However, over the past 2 years, there has been a rise in another section of society who are turning to payday loans to help to make ends meet, and it is growing at a rather alarming rate.

Since 2015, the number of over 65s who have required financial help on top of their state pension has risen by 95.2%, which for anyone is a rather stark and startling statistic to see.

But what has caused this?

Pensioners are amongst the poorest per cent

With the news that this is happening, it is little surprise that age related charities have begun to take a look at what could be causing the rise of pensioners asking for pay day loans. It is thought that there are around 1.4 million pensioners in the UK who now fit into the poorest 10% bracket of people in Britain. In 2015, this figure was as much as 1 million people less.

Falling into this bracket has meant that these pensioners are now finding it hard to survive, even buying basics such as food and paying for gas and electric for their home.

Hasn’t the pension risen?

One consideration is that the amount that pensioners receive on a monthly basis has risen. Which is true. Over the past 2 years, the amount that a pensioner receives on a monthly basis has risen by £157. So, why are they still needing to top up their money?

Whilst they have found that their pension payments have increased, this increase is in no way proportionate to the amount that their living costs have risen, which is leading to the application of these top up loans.

It is thought that the average payday loan request by pensioners is £382. Which is £80 more than the average in 2015.

When you consider that so many of the pensioners in the UK are reliant entirely on their state pension, and this figure is only £7,000 per year, even with their increase. It becomes all the clearer why they may then struggle to pay for their accommodation, bills, food and of course any additional care that they may require too.

What can be done about it?

Needless to say, charities such as Age UK want to step in and work with the pensioners throughout the UK to improve their financial outlook. They state that with so many pensioners trying to manage a low income, ensuring that their bills are paid and that they have food to eat, there is work that needs to be done to help them.

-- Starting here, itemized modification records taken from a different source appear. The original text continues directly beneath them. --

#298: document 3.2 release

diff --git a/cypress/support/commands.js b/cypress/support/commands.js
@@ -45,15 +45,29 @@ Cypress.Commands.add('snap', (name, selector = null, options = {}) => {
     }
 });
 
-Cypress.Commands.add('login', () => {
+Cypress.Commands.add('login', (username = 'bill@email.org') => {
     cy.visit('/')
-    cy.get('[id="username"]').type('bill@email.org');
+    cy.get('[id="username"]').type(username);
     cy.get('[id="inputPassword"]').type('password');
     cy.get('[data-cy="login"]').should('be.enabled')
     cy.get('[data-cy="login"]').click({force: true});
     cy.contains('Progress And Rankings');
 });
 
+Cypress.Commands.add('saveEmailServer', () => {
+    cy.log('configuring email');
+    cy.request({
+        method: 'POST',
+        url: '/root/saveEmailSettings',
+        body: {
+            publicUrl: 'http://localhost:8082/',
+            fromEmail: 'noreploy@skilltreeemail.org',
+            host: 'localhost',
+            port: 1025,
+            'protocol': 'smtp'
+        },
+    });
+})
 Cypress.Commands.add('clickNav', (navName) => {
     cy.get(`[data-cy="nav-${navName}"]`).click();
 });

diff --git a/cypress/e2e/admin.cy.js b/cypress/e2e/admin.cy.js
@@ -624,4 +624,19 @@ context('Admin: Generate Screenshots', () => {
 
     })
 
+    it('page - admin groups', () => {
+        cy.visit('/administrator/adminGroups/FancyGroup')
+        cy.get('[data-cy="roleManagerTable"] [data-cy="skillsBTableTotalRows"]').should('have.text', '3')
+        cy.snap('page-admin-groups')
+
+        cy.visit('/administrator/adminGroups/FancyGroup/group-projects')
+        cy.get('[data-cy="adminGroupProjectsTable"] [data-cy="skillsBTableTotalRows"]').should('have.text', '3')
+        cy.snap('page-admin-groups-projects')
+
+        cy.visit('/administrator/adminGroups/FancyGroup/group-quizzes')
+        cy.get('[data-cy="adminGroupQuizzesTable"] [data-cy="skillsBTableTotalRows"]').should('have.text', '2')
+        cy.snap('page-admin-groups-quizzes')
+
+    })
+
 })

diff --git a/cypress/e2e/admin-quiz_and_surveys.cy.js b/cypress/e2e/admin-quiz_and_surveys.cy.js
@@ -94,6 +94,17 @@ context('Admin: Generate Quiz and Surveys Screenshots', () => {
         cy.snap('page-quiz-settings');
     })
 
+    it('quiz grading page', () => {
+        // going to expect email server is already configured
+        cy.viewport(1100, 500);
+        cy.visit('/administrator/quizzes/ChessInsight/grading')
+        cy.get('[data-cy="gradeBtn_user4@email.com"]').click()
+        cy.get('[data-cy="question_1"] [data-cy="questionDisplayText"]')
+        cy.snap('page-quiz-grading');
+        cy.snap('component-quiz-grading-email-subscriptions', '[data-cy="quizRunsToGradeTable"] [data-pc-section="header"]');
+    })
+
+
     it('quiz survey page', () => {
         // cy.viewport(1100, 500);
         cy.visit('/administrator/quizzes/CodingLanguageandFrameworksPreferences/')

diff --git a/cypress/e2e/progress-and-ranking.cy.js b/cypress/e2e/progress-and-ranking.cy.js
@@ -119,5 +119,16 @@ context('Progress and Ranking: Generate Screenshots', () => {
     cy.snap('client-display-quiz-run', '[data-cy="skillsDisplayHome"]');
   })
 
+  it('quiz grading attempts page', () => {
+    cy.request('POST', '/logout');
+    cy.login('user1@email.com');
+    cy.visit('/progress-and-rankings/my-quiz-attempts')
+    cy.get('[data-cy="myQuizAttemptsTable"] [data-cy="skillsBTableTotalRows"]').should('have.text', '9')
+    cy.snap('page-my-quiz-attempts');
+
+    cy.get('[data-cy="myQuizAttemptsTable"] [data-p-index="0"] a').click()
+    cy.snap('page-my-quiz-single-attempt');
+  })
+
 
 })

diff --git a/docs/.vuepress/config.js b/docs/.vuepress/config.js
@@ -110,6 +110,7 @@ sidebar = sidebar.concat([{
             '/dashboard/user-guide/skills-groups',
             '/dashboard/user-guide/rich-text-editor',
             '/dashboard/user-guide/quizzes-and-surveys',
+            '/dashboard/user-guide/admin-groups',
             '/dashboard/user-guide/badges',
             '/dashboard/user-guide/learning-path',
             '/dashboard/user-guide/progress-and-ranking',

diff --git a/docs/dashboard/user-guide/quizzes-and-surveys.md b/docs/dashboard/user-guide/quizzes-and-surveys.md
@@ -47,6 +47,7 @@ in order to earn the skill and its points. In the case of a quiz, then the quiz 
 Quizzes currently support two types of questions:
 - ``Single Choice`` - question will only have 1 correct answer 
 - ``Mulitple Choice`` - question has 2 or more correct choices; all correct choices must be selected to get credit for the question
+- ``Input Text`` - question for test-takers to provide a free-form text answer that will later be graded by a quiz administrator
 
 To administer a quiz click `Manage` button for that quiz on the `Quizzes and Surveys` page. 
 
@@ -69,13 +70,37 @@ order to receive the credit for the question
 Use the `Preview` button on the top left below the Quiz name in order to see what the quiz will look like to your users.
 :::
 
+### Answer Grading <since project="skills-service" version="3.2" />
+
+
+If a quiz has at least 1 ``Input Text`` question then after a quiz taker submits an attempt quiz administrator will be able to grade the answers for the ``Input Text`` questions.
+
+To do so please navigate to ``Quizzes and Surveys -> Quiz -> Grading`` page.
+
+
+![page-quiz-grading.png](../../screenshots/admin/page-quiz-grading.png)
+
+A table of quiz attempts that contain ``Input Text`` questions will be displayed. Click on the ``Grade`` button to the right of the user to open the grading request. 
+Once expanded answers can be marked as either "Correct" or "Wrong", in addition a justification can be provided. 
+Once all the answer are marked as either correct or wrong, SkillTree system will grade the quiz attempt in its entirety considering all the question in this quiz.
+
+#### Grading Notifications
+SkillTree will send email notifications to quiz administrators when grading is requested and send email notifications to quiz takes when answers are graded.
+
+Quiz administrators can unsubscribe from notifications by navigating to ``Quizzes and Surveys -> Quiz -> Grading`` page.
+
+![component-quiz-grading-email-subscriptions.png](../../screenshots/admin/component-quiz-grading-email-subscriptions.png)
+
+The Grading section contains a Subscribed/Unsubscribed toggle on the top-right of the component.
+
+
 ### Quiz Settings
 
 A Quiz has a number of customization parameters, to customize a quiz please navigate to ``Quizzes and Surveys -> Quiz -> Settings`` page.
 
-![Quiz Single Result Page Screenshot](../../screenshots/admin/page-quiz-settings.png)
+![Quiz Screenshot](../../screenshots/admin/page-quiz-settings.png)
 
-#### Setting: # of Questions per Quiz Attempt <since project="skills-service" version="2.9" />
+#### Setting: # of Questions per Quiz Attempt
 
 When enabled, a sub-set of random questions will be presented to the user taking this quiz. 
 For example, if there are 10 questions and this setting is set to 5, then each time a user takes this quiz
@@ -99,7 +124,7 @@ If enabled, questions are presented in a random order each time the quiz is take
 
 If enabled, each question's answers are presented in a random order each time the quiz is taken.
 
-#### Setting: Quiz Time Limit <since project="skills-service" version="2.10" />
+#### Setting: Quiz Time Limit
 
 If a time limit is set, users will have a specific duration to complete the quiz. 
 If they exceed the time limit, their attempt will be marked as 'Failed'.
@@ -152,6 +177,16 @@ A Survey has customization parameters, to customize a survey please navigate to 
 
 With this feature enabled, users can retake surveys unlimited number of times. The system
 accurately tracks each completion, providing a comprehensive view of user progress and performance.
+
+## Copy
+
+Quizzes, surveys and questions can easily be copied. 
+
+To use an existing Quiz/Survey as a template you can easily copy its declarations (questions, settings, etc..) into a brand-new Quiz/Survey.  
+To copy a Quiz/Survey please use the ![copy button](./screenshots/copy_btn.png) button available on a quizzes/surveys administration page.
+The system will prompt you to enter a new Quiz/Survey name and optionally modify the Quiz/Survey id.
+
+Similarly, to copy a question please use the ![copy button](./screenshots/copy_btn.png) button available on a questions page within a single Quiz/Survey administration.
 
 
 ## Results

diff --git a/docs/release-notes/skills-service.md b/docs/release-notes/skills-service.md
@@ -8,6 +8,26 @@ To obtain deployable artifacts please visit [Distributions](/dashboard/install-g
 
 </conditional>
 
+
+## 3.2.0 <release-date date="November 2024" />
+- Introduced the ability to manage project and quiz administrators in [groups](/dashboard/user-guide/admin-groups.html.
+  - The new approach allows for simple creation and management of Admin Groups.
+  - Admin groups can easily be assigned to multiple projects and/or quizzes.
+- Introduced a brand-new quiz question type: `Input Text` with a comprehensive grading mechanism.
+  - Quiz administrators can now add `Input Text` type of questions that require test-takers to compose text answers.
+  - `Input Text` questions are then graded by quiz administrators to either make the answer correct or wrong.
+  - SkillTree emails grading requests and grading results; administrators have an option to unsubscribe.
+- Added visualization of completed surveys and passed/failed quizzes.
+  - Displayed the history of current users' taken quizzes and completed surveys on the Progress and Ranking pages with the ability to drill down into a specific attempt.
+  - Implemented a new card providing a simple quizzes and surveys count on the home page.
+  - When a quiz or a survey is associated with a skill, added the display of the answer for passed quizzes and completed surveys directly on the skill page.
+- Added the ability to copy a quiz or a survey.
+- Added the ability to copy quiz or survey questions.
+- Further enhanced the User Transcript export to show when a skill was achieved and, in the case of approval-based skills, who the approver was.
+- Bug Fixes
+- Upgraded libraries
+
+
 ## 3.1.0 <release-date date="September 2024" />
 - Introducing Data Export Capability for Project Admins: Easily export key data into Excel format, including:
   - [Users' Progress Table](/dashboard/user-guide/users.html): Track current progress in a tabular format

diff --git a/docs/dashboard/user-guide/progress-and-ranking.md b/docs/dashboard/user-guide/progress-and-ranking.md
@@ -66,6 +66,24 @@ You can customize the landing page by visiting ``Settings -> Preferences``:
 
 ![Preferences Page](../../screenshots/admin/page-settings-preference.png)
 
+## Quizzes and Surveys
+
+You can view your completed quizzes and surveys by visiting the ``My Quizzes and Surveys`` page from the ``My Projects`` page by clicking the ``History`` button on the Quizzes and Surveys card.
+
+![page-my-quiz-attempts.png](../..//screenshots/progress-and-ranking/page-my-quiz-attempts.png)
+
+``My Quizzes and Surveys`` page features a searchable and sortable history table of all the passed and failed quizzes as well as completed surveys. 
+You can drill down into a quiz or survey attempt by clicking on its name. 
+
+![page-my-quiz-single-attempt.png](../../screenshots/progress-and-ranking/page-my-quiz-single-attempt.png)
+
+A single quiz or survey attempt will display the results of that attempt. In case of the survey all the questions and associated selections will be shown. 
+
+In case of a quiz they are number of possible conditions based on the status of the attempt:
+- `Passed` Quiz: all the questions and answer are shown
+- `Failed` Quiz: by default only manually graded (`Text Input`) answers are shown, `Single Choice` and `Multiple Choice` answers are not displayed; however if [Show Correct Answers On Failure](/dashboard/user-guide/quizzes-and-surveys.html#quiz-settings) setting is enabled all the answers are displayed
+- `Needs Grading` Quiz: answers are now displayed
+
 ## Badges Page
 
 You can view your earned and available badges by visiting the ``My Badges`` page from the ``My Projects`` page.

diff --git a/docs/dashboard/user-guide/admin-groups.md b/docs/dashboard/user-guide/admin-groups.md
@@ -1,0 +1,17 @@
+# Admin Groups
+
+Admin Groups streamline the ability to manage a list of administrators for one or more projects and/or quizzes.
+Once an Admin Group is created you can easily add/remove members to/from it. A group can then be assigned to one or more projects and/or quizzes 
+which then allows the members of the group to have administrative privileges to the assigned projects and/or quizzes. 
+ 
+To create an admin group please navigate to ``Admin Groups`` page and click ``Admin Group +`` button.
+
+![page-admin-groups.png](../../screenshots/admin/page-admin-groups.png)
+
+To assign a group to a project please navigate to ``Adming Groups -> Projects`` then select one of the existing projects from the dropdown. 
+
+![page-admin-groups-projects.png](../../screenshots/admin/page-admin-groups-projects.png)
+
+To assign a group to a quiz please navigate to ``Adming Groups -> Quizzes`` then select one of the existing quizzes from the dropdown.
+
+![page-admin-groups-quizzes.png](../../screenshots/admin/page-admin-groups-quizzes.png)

One approach that is being promoted is that of ensuring that every pensioner understands where they can get financial help. In fact, there is as much as £3.8 billion that pensioners, even those who fall into the poverty bracket, are failing to claim. This includes Pension Credit and the Winter Fuel Payment too.

The reason for this is often because the person simply does not want to start to think about applying for help simply to live. They may have been able to manage their own money throughout their life and the thought that they need to apply for financial help at this late stage in their life could not be something that they want to own up to.

Payday loans are not the best idea for those who are struggling financially. Whilst they may give your income a small boost, the repayments could end up costing you so much that you need to borrow again, causing a spiral effect.

Whether you are a pensioner who is struggling to pay their bills and fill their fridge, or anyone else, for that matter. Why not seek advice on how better to manage your finances and ensure that the money that you do have on a monthly basis is going to last you through the month, rather than running out and leaving you with nothing?